Debt and Money

It hasn’t been fashionable to discuss debts and deficits recently, at least since Democrats were last in control of our federal government, but they remain a concern of mine. As of this writing, we are nearing $25 trillion in total U.S. debt. Debt-to-GDP ratio is nearing 120%, which is comparable to our previous all-time-high of 121% in 1946, after World War II.

Debt levels this high can impede economic growth and increase the risk of a sovereign debt crisis. But, America is in a unique position, with the largest overall economy in the world (for now), and still enjoying special status with the USD as the reserve currency for most of the world. And, governments in other developed counties have also increased their debt levels, first in response to the Great Recession, and now in response to COVID-19. So, in a very real sense, we are not the ugliest in a global ugly contest.

But, there are limits, or so I think. Thus far, despite dramatic increases in our money supply through measures such as quantitative easing during the Great Recession and direct payments to businesses and citizens during COVID-19, we haven’t yet seen any rise in inflation. This would seem to lend support to the proponents of Modern Monetary Theory (MMT), who argue that sovereign nations like the U.S. need not be confined by revenue generation (taxation), and can therefore “print” money as needed.

Color me skeptical, but I think we have reason to worry. I’m less concerned about a sovereign debt default in the near term, but I do believe that inflation is a real concern. Just since the beginning of COVID-19, our M2 (a measure of money supply), has increased from over $15 trillion in January to over $18 trillion today. Too much money chasing too few goods leads to price inflation. In the words of Milton Friedman:

“Inflation is always and everywhere a monetary phenomenon, in the sense that it is and can be produced only by a more rapid increase in the quantity of money than in output.”

I lived through the inflation of 1970s and 1980s, and really don’t look forward to doing so, again. But, if such comes to pass, I hope, likely in vain, that people will not blame the current President, or the last one; or the current Congress, or the one prior. Rather, it will be the fault of multiple administrations and legislatures, dating back to the mid-1970s and nearly every year since,┬áregardless of which party was in power.

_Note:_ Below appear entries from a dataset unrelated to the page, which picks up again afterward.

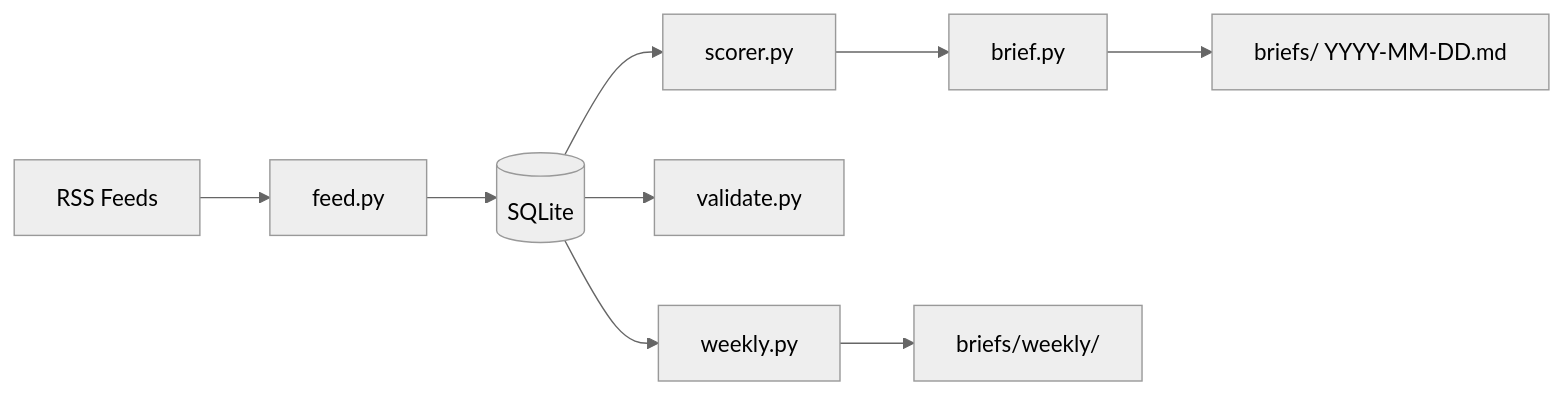
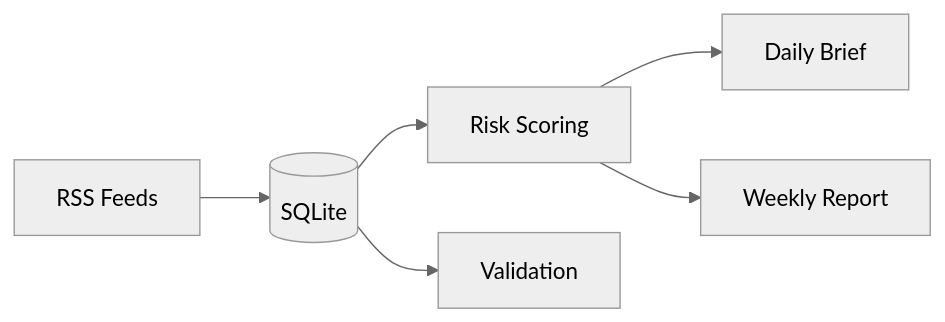
The diagram in README.md (Qiao527/opsrisk-radar), drawn with Mermaid (neutral theme) before and after one commit. The commit also changed other lines of this file, not shown here.

````diff
--- a/README.md
+++ b/README.md
@@ -19,11 +23,8 @@
 ```mermaid
 flowchart LR
-    A[RSS Feeds] --> B[feed.py]
-    B --> C[(SQLite)]
-    C --> D[scorer.py]
-    D --> E[brief.py]
-    E --> F[briefs/ YYYY-MM-DD.md]
-    C --> G[validate.py]
-    C --> H[weekly.py]
-    H --> I[briefs/weekly/]
+    A[RSS Feeds] --> B[(SQLite)]
+    B --> C[Risk Scoring]
+    C --> D[Daily Brief]
+    C --> E[Weekly Report]
+    B --> F[Validation]
 ```
````
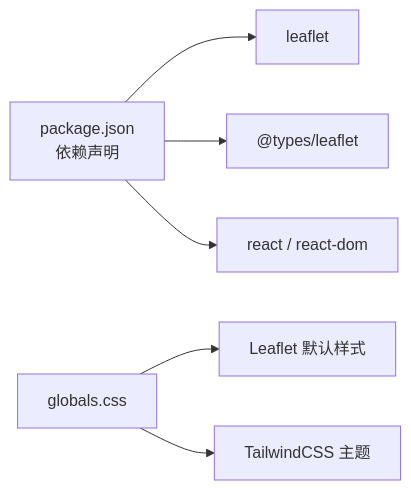
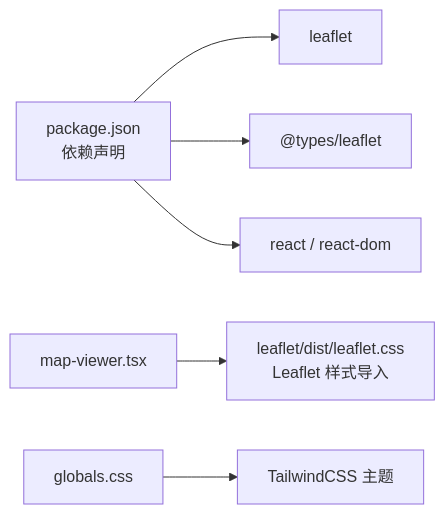
The sixth of 6 diagrams in .qoder/repowiki/zh/content/前端架构/UI组件系统/业务组件/地图查看器组件 (MapViewr).md (cccd123/macau-mystery), drawn with Mermaid before and after one commit. The commit also changed other lines of this file and 43 other files, not shown here.

````diff
--- a/.qoder/repowiki/zh/content/前端架构/UI组件系统/业务组件/地图查看器组件 (MapViewr).md
+++ b/.qoder/repowiki/zh/content/前端架构/UI组件系统/业务组件/地图查看器组件 (MapViewr).md
@@ -232,8 +243,8 @@
 ```mermaid
 graph LR
 P["package.json<br/>依赖声明"] --> L["leaflet"]
 P --> T["@types/leaflet"]
 P --> R["react / react-dom"]
-S["globals.css"] --> LS["Leaflet 默认样式"]
-S --> TW["TailwindCSS 主题"]
+M["map-viewer.tsx"] --> LC["leaflet/dist/leaflet.css<br/>Leaflet 样式导入"]
+S["globals.css"] --> TW["TailwindCSS 主题"]
 ```
````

On a somewhat related note, a friend of mine pointed out that while we (and most other countries) are signatories to the U.N. Biological Weapons Convention, which prohibits the development or stockpiling of biological weapons, there exists no compliance or verification mechanism. We have such for nuclear weapons, and although admittedly it might not be perfect, it’s better than nothing. I include this not because I believe this coronavirus is a product of the virology lab in Wuhan, but simply because it seems like a common sense idea.